The play opens as Frank (Tom Whalen) paces in the outer office of a Manhattan casting agent; he’s practicing his scant lines and struggling to remember them. They aren’t difficult – most of the audience has already memorized the part Frank is literally trying to beat into his brain. We laugh, but we quickly begin to empathize with this man. He clearly takes his craft seriously, so why does he seem so desperate? And what is the deal with his crippling memory block?
Enter the casting agent Fiona (Erika Matchie Thiede) who explains (between calls from a desperate agent) that the brilliant but tyrannical director who Frank must audition for is running behind. Frank begs for a full script so he can work out his motivation, his backstory, and an approach to the character. But all he gets from Fiona is a “talk to the hand” sign as she juggles calls.
Just as Frank seems ready to self-destruct, his nemesis shows up in the form of Ron (David Daoust) – the competing actor Frank blames for every lost role, theatrical disappointment and act of bad karma. Ron is Frank’s polar opposite – confident, laid back and full of bravura. The harder Frank struggles, the more Ron makes it look easy.
After much name dropping and career jousting, it becomes clear that the two men will do anything to get the part. And as Fiona stalls for time (the director is stuck on a call with Spielberg) she begins to engage the actors to see who might best fill the role. As the competition heats up (Frank and Ron both score direct hits that leave them visibly shaken) Fiona seems increasingly interested in the antagonistic relationship the men have harbored for 30 years.
That’s the set up. Ultimately, it’s revealed that these three people shared a moment – a theatre experience – that brings an entirely new context to the casting session. To say more would be to give away the little plot twists that Daniels is so good at. Ultimately, it’s not even the plot that makes this play such a crowd-pleaser. “Casting Session” has a charm beyond its impressively high laughs-per-minute ratio. It’s an intelligent play – with minimal physical comedy, but plenty of sharply crafted banter. And it has wonderfully drawn characters that we like in spite of, or perhaps because of, their obvious foibles.
The hand of director Guy Sanville is clearly evident in this production. It’s as if the actors are performing a sort of intellectual ballet that makes the choreography seem effortless. The show runs a brisk 90 minutes, the pacing is perfect, and when you leave the theatre you are a happier person. The opening-night audience gave “Casting Session” a standing ovation and it was well earned.
Design for this production includes set by Bartley H. Bauer, properties by Danna Segrest, costumes by Shelby Newport, lighting by Dana L. White, sound by Angie Kane Ferrante, and stage management by Angie Kane Ferrante.

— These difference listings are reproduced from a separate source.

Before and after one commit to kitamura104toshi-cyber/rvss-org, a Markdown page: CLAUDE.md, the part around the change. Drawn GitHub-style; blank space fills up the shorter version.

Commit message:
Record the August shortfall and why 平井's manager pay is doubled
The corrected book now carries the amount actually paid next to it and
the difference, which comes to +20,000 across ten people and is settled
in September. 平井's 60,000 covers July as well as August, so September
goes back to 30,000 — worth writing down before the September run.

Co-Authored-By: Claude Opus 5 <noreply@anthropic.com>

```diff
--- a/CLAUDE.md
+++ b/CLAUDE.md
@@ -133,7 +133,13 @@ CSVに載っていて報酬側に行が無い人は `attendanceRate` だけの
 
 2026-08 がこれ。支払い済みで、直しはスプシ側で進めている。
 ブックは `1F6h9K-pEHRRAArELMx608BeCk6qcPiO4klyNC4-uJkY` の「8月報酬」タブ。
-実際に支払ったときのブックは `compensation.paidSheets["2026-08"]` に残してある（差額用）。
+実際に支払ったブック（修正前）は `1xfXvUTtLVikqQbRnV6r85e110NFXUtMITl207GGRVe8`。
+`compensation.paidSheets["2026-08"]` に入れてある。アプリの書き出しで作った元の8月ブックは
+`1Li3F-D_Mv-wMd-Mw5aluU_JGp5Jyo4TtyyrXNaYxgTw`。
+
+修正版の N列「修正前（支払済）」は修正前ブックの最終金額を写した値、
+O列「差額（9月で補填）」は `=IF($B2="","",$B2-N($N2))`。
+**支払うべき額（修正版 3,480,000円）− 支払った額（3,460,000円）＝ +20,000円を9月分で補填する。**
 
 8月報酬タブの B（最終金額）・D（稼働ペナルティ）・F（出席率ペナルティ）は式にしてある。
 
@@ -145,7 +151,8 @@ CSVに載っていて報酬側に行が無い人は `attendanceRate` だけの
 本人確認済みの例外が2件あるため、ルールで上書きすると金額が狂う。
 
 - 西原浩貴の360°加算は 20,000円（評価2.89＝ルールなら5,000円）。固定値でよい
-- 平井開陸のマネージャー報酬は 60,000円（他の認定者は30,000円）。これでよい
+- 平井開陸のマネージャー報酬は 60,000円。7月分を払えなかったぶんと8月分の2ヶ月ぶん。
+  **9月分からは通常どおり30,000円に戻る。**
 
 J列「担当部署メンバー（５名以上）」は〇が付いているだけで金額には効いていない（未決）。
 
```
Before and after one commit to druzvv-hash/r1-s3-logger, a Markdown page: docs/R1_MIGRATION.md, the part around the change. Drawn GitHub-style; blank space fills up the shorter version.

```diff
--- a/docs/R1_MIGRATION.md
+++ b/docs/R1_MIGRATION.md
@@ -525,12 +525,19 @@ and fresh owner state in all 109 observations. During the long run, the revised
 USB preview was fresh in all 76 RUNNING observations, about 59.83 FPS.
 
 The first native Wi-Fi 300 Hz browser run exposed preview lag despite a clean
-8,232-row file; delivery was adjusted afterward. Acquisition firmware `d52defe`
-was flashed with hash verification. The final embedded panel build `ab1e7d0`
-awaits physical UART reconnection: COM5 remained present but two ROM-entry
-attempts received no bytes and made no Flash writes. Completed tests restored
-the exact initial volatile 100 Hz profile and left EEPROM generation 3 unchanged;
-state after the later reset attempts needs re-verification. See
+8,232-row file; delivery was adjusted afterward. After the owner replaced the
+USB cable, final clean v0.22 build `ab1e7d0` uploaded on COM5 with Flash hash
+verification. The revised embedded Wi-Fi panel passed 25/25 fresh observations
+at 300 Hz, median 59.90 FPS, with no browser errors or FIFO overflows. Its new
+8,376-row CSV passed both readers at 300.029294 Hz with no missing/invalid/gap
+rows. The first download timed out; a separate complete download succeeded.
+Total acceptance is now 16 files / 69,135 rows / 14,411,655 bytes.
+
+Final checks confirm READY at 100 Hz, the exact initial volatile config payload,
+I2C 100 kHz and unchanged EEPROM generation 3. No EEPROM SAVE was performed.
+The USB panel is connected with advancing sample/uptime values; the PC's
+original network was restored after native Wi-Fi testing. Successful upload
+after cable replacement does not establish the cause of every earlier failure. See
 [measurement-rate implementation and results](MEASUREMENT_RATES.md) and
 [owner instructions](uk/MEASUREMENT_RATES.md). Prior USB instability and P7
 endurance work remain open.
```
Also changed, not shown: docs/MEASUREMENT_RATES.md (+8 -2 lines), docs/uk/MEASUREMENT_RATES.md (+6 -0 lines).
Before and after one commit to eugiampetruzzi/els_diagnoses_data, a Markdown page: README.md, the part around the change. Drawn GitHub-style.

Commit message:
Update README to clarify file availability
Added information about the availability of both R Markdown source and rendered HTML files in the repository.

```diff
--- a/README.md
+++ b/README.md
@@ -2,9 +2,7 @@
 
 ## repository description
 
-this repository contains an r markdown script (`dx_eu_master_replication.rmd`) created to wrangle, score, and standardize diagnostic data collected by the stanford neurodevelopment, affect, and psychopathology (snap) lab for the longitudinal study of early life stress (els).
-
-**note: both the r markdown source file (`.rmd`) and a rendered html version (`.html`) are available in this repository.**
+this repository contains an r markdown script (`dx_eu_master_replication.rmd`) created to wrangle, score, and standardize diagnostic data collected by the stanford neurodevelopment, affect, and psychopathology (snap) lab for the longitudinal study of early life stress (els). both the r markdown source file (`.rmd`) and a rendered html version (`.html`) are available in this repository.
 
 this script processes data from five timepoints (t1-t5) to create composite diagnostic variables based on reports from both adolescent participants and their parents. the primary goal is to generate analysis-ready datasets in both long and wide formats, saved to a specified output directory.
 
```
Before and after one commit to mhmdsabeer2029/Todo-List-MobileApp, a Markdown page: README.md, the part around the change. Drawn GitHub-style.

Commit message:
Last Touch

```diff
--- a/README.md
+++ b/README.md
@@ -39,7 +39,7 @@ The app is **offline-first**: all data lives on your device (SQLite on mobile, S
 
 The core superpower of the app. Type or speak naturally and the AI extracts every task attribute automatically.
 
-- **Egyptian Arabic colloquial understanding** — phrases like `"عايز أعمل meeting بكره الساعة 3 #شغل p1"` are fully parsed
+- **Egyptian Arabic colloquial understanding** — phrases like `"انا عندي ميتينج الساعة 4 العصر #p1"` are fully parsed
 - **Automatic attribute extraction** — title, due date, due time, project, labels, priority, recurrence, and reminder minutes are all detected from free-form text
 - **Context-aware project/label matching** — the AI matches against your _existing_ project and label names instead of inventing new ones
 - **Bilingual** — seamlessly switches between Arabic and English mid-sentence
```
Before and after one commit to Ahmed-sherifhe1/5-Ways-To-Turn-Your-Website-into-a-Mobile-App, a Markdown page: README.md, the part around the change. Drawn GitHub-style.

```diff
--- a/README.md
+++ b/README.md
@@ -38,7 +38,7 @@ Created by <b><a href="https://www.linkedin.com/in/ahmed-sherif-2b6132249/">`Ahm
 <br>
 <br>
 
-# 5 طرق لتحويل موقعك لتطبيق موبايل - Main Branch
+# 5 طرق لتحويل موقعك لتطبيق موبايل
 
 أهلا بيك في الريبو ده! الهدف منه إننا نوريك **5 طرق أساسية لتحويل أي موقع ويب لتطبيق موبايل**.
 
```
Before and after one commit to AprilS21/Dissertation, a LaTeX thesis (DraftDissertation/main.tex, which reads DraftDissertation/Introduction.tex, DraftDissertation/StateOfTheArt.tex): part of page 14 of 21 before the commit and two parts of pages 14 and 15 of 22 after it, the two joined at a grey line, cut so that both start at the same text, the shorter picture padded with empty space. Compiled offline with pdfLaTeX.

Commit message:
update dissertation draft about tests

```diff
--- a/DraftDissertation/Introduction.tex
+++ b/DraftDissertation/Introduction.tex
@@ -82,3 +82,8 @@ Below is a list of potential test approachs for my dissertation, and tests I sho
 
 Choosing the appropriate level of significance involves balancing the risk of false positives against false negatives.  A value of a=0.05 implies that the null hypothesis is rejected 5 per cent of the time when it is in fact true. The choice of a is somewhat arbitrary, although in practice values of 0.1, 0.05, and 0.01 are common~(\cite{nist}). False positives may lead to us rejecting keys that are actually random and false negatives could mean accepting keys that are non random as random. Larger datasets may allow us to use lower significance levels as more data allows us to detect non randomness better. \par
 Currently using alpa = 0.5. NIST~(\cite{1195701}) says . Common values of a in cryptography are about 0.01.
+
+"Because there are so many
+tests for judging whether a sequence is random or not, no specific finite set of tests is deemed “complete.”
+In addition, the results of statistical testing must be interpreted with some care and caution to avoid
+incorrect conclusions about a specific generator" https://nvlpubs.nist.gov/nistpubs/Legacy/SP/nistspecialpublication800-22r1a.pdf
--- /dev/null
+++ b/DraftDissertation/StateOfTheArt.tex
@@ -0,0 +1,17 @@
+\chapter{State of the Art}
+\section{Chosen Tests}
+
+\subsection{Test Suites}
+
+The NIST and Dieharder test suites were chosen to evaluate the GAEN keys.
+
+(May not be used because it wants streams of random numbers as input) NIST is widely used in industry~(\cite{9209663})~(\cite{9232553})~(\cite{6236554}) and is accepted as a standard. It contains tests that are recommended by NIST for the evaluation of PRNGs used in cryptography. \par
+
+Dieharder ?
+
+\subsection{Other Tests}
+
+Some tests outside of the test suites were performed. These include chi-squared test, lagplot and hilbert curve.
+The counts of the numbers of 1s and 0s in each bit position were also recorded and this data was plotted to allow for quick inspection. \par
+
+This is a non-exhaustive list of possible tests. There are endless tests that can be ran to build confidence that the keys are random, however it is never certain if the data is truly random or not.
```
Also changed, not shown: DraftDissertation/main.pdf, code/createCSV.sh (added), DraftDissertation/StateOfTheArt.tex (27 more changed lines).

“Casting Session” runs at The Purple Rose Theatre Company through Saturday, December 19, 2015. Performances for the duration of the run are Wednesdays at 3 p.m., Thursdays and Fridays at 8 p.m., Saturdays at 3 p.m. and 8 p.m., and Sundays at 2 p.m. Ticket reservations can be made by calling the Box Office at (734) 433-7673 or securing them online at the PRTC website. The Purple Rose Theatre is located at 137 Park Street in Chelsea.
Underwriting support for the season comes from The Ford Motor Company Fund, The Hamp Family Fund, and the Matilda R. Wilson Fund. Media Sponsors include Michigan Radio, ChelseaMich.com, Detroit Performs, and Applied Storytelling.